§ **Task directions**
Wherever the word "diffCiroTebet" appears in the entries, copy the whole line.

[Records drawn from a dataset]
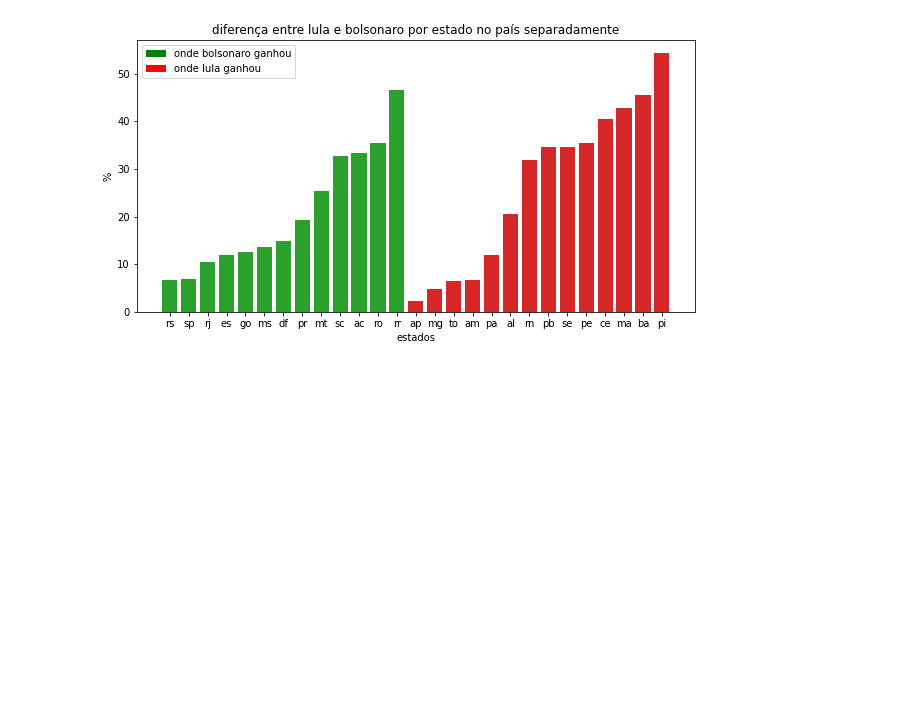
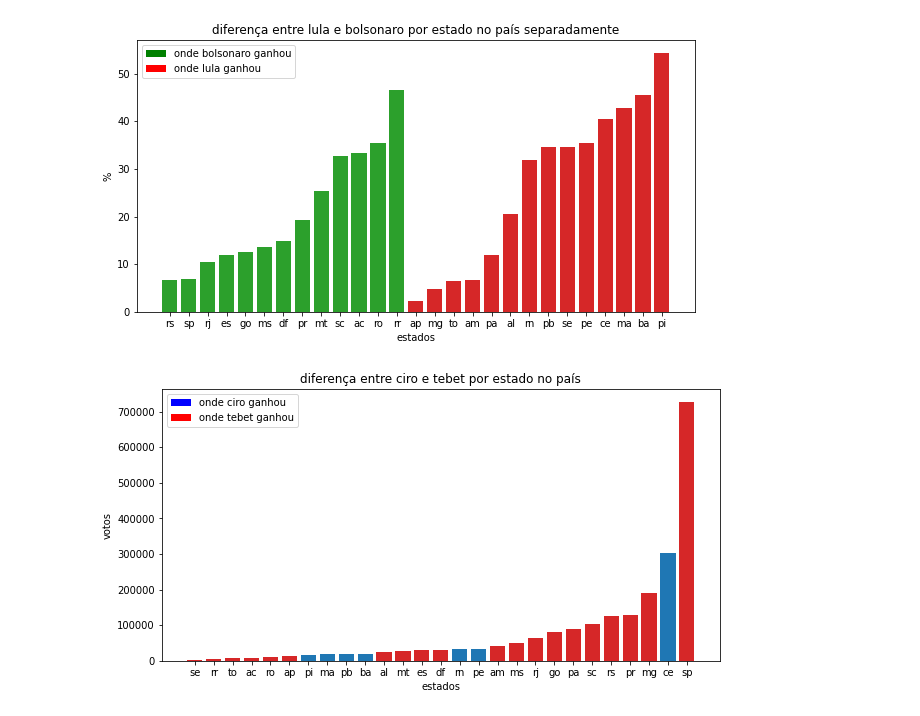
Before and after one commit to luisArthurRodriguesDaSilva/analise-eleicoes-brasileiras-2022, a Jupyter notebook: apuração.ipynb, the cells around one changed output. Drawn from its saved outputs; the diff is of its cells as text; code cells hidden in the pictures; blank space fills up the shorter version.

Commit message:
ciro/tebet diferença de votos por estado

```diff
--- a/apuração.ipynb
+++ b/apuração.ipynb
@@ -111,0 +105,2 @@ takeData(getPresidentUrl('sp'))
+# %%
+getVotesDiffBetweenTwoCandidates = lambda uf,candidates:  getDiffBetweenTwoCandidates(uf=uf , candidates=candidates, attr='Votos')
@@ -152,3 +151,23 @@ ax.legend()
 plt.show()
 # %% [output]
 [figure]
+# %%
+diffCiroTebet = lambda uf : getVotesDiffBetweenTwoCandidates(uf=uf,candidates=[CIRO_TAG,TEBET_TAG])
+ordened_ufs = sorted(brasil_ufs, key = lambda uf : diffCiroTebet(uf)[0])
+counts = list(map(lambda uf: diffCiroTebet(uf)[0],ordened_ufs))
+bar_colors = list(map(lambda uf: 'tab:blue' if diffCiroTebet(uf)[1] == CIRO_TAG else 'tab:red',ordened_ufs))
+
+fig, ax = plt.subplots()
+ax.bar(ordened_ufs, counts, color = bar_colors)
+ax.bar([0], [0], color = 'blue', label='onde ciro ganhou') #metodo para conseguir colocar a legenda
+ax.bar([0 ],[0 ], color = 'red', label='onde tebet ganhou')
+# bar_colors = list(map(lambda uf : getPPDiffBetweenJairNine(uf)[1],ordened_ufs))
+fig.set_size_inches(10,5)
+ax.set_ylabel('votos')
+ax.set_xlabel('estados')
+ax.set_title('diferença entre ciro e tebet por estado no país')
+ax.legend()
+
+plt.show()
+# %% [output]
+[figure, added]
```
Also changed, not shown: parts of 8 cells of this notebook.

--

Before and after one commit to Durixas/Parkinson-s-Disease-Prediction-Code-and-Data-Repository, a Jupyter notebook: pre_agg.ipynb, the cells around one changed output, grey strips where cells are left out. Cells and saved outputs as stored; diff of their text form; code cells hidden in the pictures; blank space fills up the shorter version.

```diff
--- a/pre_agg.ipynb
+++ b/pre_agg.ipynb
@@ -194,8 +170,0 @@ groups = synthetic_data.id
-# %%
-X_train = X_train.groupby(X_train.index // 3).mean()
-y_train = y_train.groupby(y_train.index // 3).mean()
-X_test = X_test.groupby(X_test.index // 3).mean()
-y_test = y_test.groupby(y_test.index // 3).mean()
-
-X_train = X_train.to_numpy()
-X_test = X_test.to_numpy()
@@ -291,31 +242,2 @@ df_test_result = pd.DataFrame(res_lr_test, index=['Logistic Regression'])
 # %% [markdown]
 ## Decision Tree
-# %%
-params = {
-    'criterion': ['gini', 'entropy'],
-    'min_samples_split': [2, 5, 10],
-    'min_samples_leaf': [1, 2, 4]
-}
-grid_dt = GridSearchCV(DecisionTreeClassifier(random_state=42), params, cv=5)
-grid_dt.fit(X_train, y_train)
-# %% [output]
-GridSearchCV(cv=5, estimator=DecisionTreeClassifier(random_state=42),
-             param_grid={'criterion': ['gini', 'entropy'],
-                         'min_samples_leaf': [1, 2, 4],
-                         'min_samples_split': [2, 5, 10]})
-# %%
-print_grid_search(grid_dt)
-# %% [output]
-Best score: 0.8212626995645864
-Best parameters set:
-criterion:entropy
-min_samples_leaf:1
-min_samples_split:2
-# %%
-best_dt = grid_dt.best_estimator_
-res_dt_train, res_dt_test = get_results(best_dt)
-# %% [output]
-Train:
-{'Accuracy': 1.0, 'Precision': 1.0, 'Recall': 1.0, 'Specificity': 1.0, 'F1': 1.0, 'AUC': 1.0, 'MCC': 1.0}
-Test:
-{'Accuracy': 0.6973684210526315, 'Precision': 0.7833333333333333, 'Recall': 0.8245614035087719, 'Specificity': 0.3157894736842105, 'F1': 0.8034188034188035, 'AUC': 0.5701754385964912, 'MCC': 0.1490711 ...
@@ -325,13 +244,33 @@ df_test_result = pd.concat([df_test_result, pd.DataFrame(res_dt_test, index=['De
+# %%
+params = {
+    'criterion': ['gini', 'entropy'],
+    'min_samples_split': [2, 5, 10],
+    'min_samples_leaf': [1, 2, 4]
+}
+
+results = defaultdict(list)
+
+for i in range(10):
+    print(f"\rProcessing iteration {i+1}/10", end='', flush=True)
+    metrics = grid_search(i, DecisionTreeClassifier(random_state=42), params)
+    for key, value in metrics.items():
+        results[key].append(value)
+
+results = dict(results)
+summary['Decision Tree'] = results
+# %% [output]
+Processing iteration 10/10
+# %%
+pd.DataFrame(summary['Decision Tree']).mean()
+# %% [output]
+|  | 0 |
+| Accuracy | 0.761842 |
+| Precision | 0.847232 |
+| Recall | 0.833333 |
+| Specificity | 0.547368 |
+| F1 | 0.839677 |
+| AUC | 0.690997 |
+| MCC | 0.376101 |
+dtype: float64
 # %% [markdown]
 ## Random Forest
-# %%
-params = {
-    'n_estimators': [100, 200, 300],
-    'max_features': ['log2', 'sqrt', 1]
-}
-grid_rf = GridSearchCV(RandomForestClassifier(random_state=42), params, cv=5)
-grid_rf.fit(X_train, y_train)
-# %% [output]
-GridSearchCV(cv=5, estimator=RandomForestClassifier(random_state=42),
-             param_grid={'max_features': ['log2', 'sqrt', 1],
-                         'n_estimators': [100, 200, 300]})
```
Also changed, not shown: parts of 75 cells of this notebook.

§ **Output of the task**
+diffCiroTebet = lambda uf : getVotesDiffBetweenTwoCandidates(uf=uf,candidates=[CIRO_TAG,TEBET_TAG])
+ordened_ufs = sorted(brasil_ufs, key = lambda uf : diffCiroTebet(uf)[0])
+counts = list(map(lambda uf: diffCiroTebet(uf)[0],ordened_ufs))
+bar_colors = list(map(lambda uf: 'tab:blue' if diffCiroTebet(uf)[1] == CIRO_TAG else 'tab:red',ordened_ufs))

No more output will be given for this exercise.